* Exercise instructions: Determine how many lines in the entries below contain the word "alpha". The reply is that number alone.

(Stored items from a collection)
□ □ □ □ □ □ □
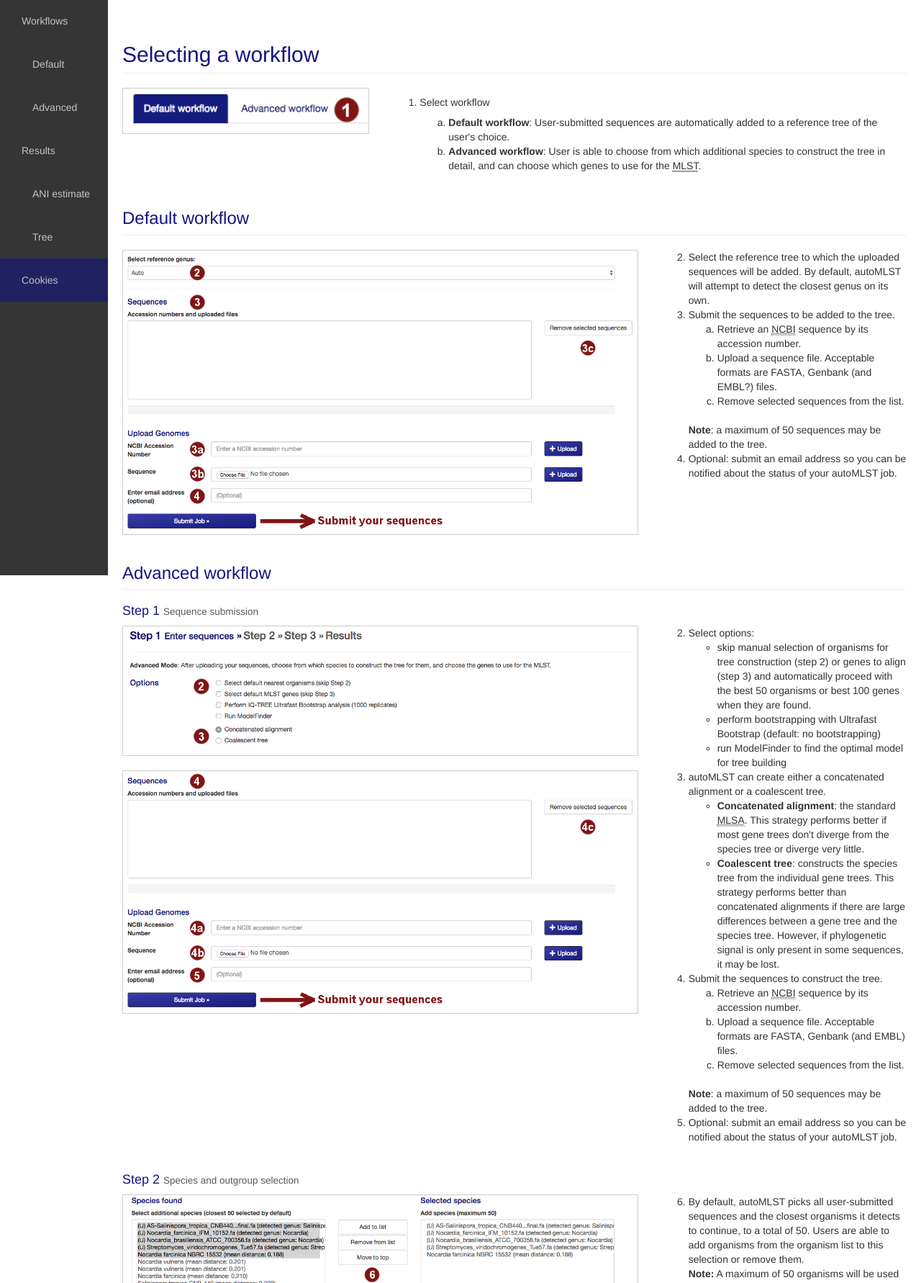
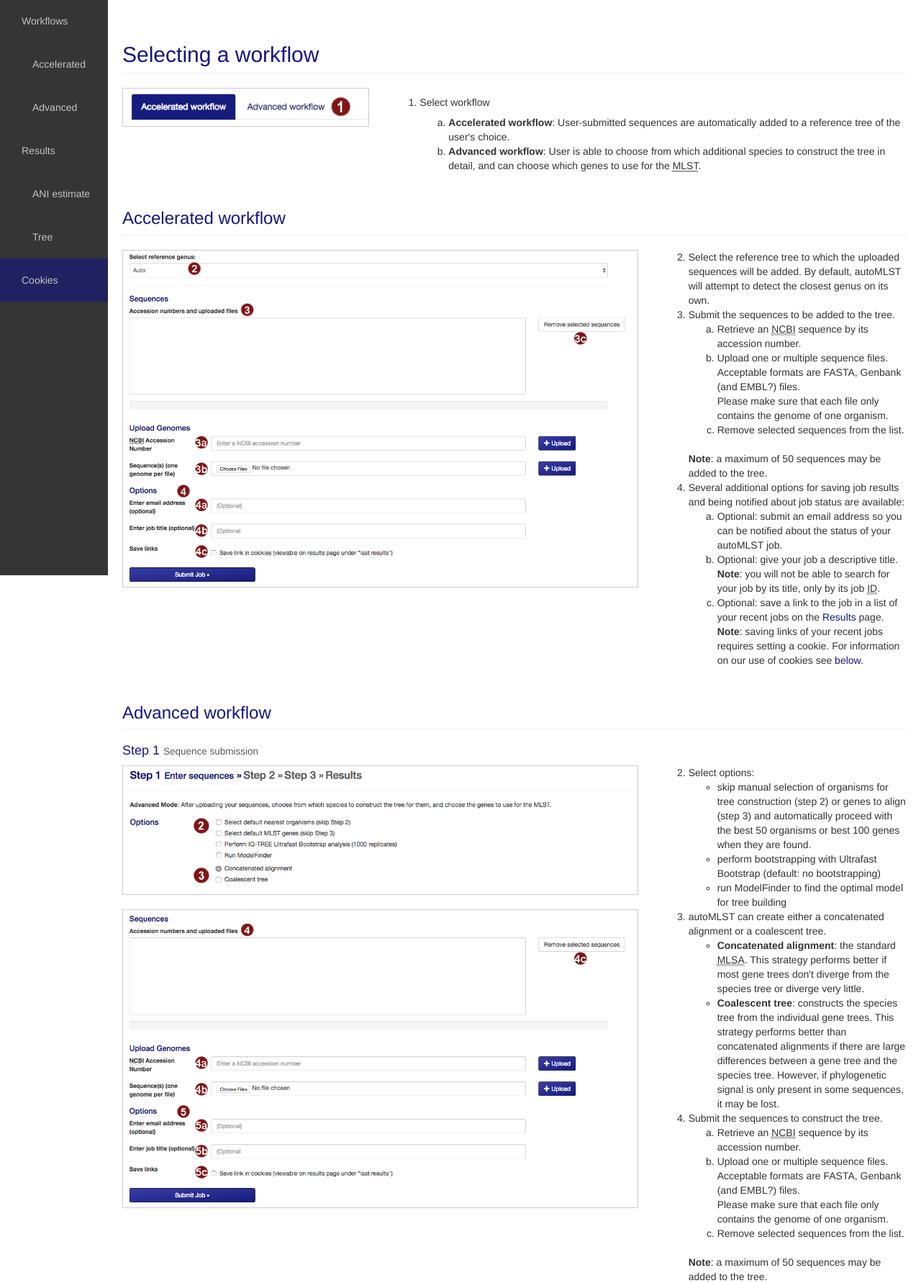
Before and after one commit to emzodls/automlst_mod, a Flask app: page /help in a window 1280 px wide. Shown: the part 51-1833 px from the top of the page at 72% size. Run offline with Flask 2, Linux system fonts and the light colour scheme; some libraries are stand-ins or nearby versions.

Commit message:
added coloring single clades; updated help page. UNRESOLVED: error detection in report page too sensitive?

```diff
--- a/webapp/app/templates/help.html
+++ b/webapp/app/templates/help.html
@@ -12,7 +12,7 @@
                     </li>
                     <li>
                         <a href="#work2" data-scroll>
-                            <span class="fa fa-anchor solo" style="padding-left:15px">Default</span>
+                            <span class="fa fa-anchor solo" style="padding-left:15px">Accelerated</span>
                         </a>
                     </li>
                     <li>
@@ -50,13 +50,13 @@
     <h2 class="page-header" id="query">Selecting a workflow</h2>
     </div>
         <div class="col-md-4">
-            <img src="/static/images/help/2018-02-06-workselect.png" alt="workflow selection" class="img-responsive" style="border:1px solid #cccccc;">
+            <img src="/static/images/help/2018-02-14-workselect.png" alt="workflow selection" class="img-responsive" style="border:1px solid #cccccc;">
         </div>
         <div class="col-md-8">
             <ol>
                 <li><h5>Select workflow</h5>
                 <ol style="list-style-type:lower-alpha;">
-                    <li><b>Default workflow</b>: User-submitted sequences are automatically added to a reference
+                    <li><b>Accelerated workflow</b>: User-submitted sequences are automatically added to a reference
                         tree of the user's choice. </li>
                     <li><b>Advanced workflow</b>: User is able to choose from which additional species to construct the
                         tree in detail, and can choose which genes to use for the <abbr title="multilocus species tree">MLST</abbr>.</li>
@@ -64,10 +64,10 @@
             </ol>
         </div>
     </div>
-        <h3 class="page-header" id="work2">Default workflow</h3>
+        <h3 class="page-header" id="work2">Accelerated workflow</h3>
     <div class="row">
         <div class="col-md-8">
-            <img src="/static/images/help/2018-02-06-default.png" alt="submission screen for the default workflow" class="img-responsive" style="border:1px solid #cccccc;">
+            <img src="/static/images/help/2018-02-14-accelerated.png" alt="submission screen for the accelerated workflow" class="img-responsive" style="border:1px solid #cccccc;">
         </div>
         <div class="col-md-4">
             <ol start="2">
@@ -76,13 +76,24 @@
                 <li>Submit the sequences to be added to the tree.
                 <ol style="list-style-type:lower-alpha;">
                     <li>Retrieve an <abbr title="National Center for Biotechnology">NCBI</abbr> sequence by its accession number.</li>
-                    <li>Upload a sequence file. Acceptable formats are FASTA, Genbank (and EMBL?) files.</li>
+                    <li>Upload one or multiple sequence files. Acceptable formats are FASTA, Genbank (and EMBL?) files. <br />
+                    Please make sure that each file only contains the genome of one organism.</li>
                     <li>Remove selected sequences from the list.</li>
                 </ol>
                     <br />
                     <strong>Note</strong>: a maximum of 50 sequences may be added to the tree.
                 </li>
+                <li>Several additional options for saving job results and being notified about job status are available: <ol style="list-style-type:lower-alpha">
                 <li>Optional: submit an email address so you can be notified about the status of your autoMLST job.</li>
+                <li>Optional: give your job a descriptive title. <br />
+                    <strong>Note</strong>: you will not be able to search for your
+                job by its title, only by its job <abbr title="identification">ID</abbr>.</li>
+                <li>Optional: save a link to the job in a list of your recent jobs on the <a href="/results">Results</a>
+                    page. <br />
+                <strong>Note</strong>: saving links of your recent jobs requires setting a cookie. For information on
+                    our use of cookies see <a href="#cookies">below</a>.</li>
+                </ol>
+                </li>
             </ol>
         </div>
     </div>
@@ -92,7 +103,7 @@
     <div class="col-md-8">
         <img src="/static/images/help/2018-02-06-advanced.png" alt="options for the advanced workflow" class="img-responsive" style="border:1px solid #cccccc;">
         <br />
-        <img src="/static/images/help/2018-02-06-advanced2.png" alt="selection screen for the advanced workflow" class="img-responsive" style="border:1px solid #cccccc;">
+        <img src="/static/images/help/2018-02-14-advanced.png" alt="selection screen for the advanced workflow" class="img-responsive" style="border:1px solid #cccccc;">
     </div>
     <div class="col-md-4">
         <ol start="2">
@@ -114,13 +125,24 @@
             <li>Submit the sequences to construct the tree.
              <ol style="list-style-type:lower-alpha;">
                     <li>Retrieve an <abbr title="National Center for Biotechnology">NCBI</abbr> sequence by its accession number.</li>
-                    <li>Upload a sequence file. Acceptable formats are FASTA, Genbank (and EMBL) files.</li>
+                    <li>Upload one or multiple sequence files. Acceptable formats are FASTA, Genbank (and EMBL?) files. <br />
+                    Please make sure that each file only contains the genome of one organism.</li>
                     <li>Remove selected sequences from the list.</li>
                 </ol>
                  <br />
                     <strong>Note</strong>: a maximum of 50 sequences may be added to the tree.
             </li>
-            <li>Optional: submit an email address so you can be notified about the status of your autoMLST job.</li>
+            <li>Several additional options for saving job results and being notified about job status are available: <ol style="list-style-type:lower-alpha">
+                <li>Optional: submit an email address so you can be notified about the status of your autoMLST job.</li>
+                <li>Optional: give your job a descriptive title. <br />
+                    <strong>Note</strong>: you will not be able to search for your
+                job by its title, only by its job <abbr title="identification">ID</abbr>.</li>
+                <li>Optional: save a link to the job in a list of your recent jobs on the <a href="/results">Results</a>
+                    page. <br />
+                <strong>Note</strong>: saving links of your recent jobs requires setting a cookie. For information on
+                    our use of cookies see <a href="#cookies">below</a>.</li>
+                </ol>
+                </li>
         </ol>
     </div>
     </div>
@@ -223,17 +245,31 @@
     <h3 id="tree">Tree</h3>
         <div class="row">
     <div class="col-md-8">
-        <img src="/static/images/help/2018-02-06-toggletree.png" alt="tree options" class="img-responsive" style="border:1px solid #cccccc;">
+        <img src="/static/images/help/2018-02-14-newtreeoptions.png" alt="tree options" class="img-responsive" style="border:1px solid #cccccc;">
         <br />
+        <div class="row">
         <div class="col-md-6">
-        <img src="/static/images/help/2018-02-09-treenew-labeled.png" alt="tree with unscaled branches" class="img-responsive" style="border:1px solid #cccccc;">
+        <img src="/static/images/help/2018-02-14-unscaled.png" alt="phylogenetic tree with unscaled branches" class="img-responsive" style="border:1px solid #cccccc;">
             </div>
         <div class="col-md-6">
-        <img src="/static/images/help/2018-02-09-treescaled.png" alt="tree with scaled branches" class="img-responsive" style="border:1px solid #cccccc;">
+        <img src="/static/images/help/2018-02-14-scaled.png" alt="phylogenetic tree with scaled branches" class="img-responsive" style="border:1px solid #cccccc;">
         </div>
+            </div>
         <br />
         <br />
-        <img src="/static/images/help/2018-02-09-downloads.png" alt="download options" class="img-responsive" style="border:1px solid #cccccc;">
+        <div class="row">
+        <div class="col-md-4">
+            <img src="/static/images/help/2018-02-14-anicolor.png" alt="phylogenetic tree with all labels colored according to average nucleotide identity grouping" class="img-responsive" style="border:1px solid #cccccc;">
+        </div>
+        <div class="col-md-4">
+            <img src="/static/images/help/2018-02-14-typestrains.png" alt="phylogenetic tree with labels of type strains, outgroups and query sequences colored" class="img-responsive" style="border:1px solid #cccccc;">
+        </div>
+        <div class="col-md-4">
+            <img src="/static/images/help/2018-02-14-oneani.png" alt="phylogenetic tree with labels of one clade colored according to average nucleotide identity grouping" class="img-responsive" style="border:1px solid #cccccc;">
+        </div>
+            </div>
+        <br />
+        <img src="/static/images/help/2018-02-14-downloads.png" alt="download options" class="img-responsive" style="border:1px solid #cccccc;">
     </div>
     <div class="col-md-4">
         <p>Some explanation of the tree. <br />
@@ -242,25 +278,33 @@
         Type strains are prefixed with the abbreviation "TS"; their respective nodes are colored green. <br />
         It is also possible to search for organisms in the tree; the nodes of organisms matching the search terms are
             highlighted in cyan. <br />
-        All organisms in the reference database have also been grouped by their pairwise <abbr title="average nucleotide identity">ANI</abbr>
-            as approximated by Mash; see the <a href="/about">About page</a> for details. These groupings are visualized
-            by label color (note that label colors may be repeated). Additionally, autoMLST's group identifications are
-            appended to the name. <br />
         Several details about tree visualization may be changed by the user:</p>
         <ol>
             <li>The tree can be resized horizontally in steps of 100 pixels.</li>
             <li>The tree may be displayed in two different ways: with unscaled branch lengths, as a rectangular cladogram (2a),
                 or with scaled branch lengths, as a rectangular phylogram (2b).
             </li>
+            <li>Label coloration may be changed in several ways: <ol style="list-style-type:lower-alpha">
+                <li>All organisms in the reference database have been grouped by their pairwise <abbr title="average nucleotide identity">ANI</abbr>
+            as approximated by Mash; see the <a href="/about">About page</a> for details; all of these groupings may be visualized
+            by label color by selecting "Display ANI groups" (note that label colors may be repeated). The corresponding group
+                numbers have also been appended to the labels.</li>
+                <li>Type strain, outgroup and query sequence coloration may also be applied to the labels by selecting
+                "Display strain info". Organisms that are neither a type strain, an outgroup nor a query sequence are
+                grayed out in this display.</li>
+                <li>By clicking an organism's label, it is also possible to highlight only the <abbr title="average nucleotide identity">ANI</abbr>
+                group containing this organism in the tree. Note that this has no effect for organisms that do not belong
+                to any group.</li>
+            </ol></li>
 
         </ol>
-        <p>Note that the example image shows Ultrafast Bootstrap values. Depending on user choices and workflow, the
+        <p>Note that the example images show Ultrafast Bootstrap values. Depending on user choices and workflow, the
             tree may display likelihood values (in the default workflow), Ultrafast Bootstrap values or no support
             values at all (in the advanced workflow). For interpretation of the support values, please refer to the
             <a href="/about">About page</a>.
         </p>
         <p>Additional information is also available:</p>
-        <ol start="3">
+        <ol start="4">
             <li>Users may download the tree in Newick format (without colors), the alignment from which it was constructed, the list of
             genes used in the <abbr title="multilocus sequence analysis">MLSA</abbr>, the list of organisms used, or
                 the full list of estimated <abbr title="average nucleotide identities">ANIs</abbr> between their
```
Also changed, not shown: webapp/app/static/js/report-tnt.js (+42 -6 lines), webapp/app/static/images/help/2018-02-14-accelerated.png (added), webapp/app/static/images/help/2018-02-14-advanced.png (added), webapp/app/static/images/help/2018-02-14-anicolor.png (added), webapp/app/static/images/help/2018-02-14-downloads.png (added), webapp/app/static/images/help/2018-02-14-newtreeoptions.png (added), webapp/app/static/images/help/2018-02-14-oneani.png (added), webapp/app/static/images/help/2018-02-14-scaled.png (added), webapp/app/static/images/help/2018-02-14-typestrains.png (added), webapp/app/static/images/help/2018-02-14-unscaled.png (added), webapp/app/static/images/help/2018-02-14-workselect.png (added).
□ □ □ □ □ □ □
* Problem solution: 6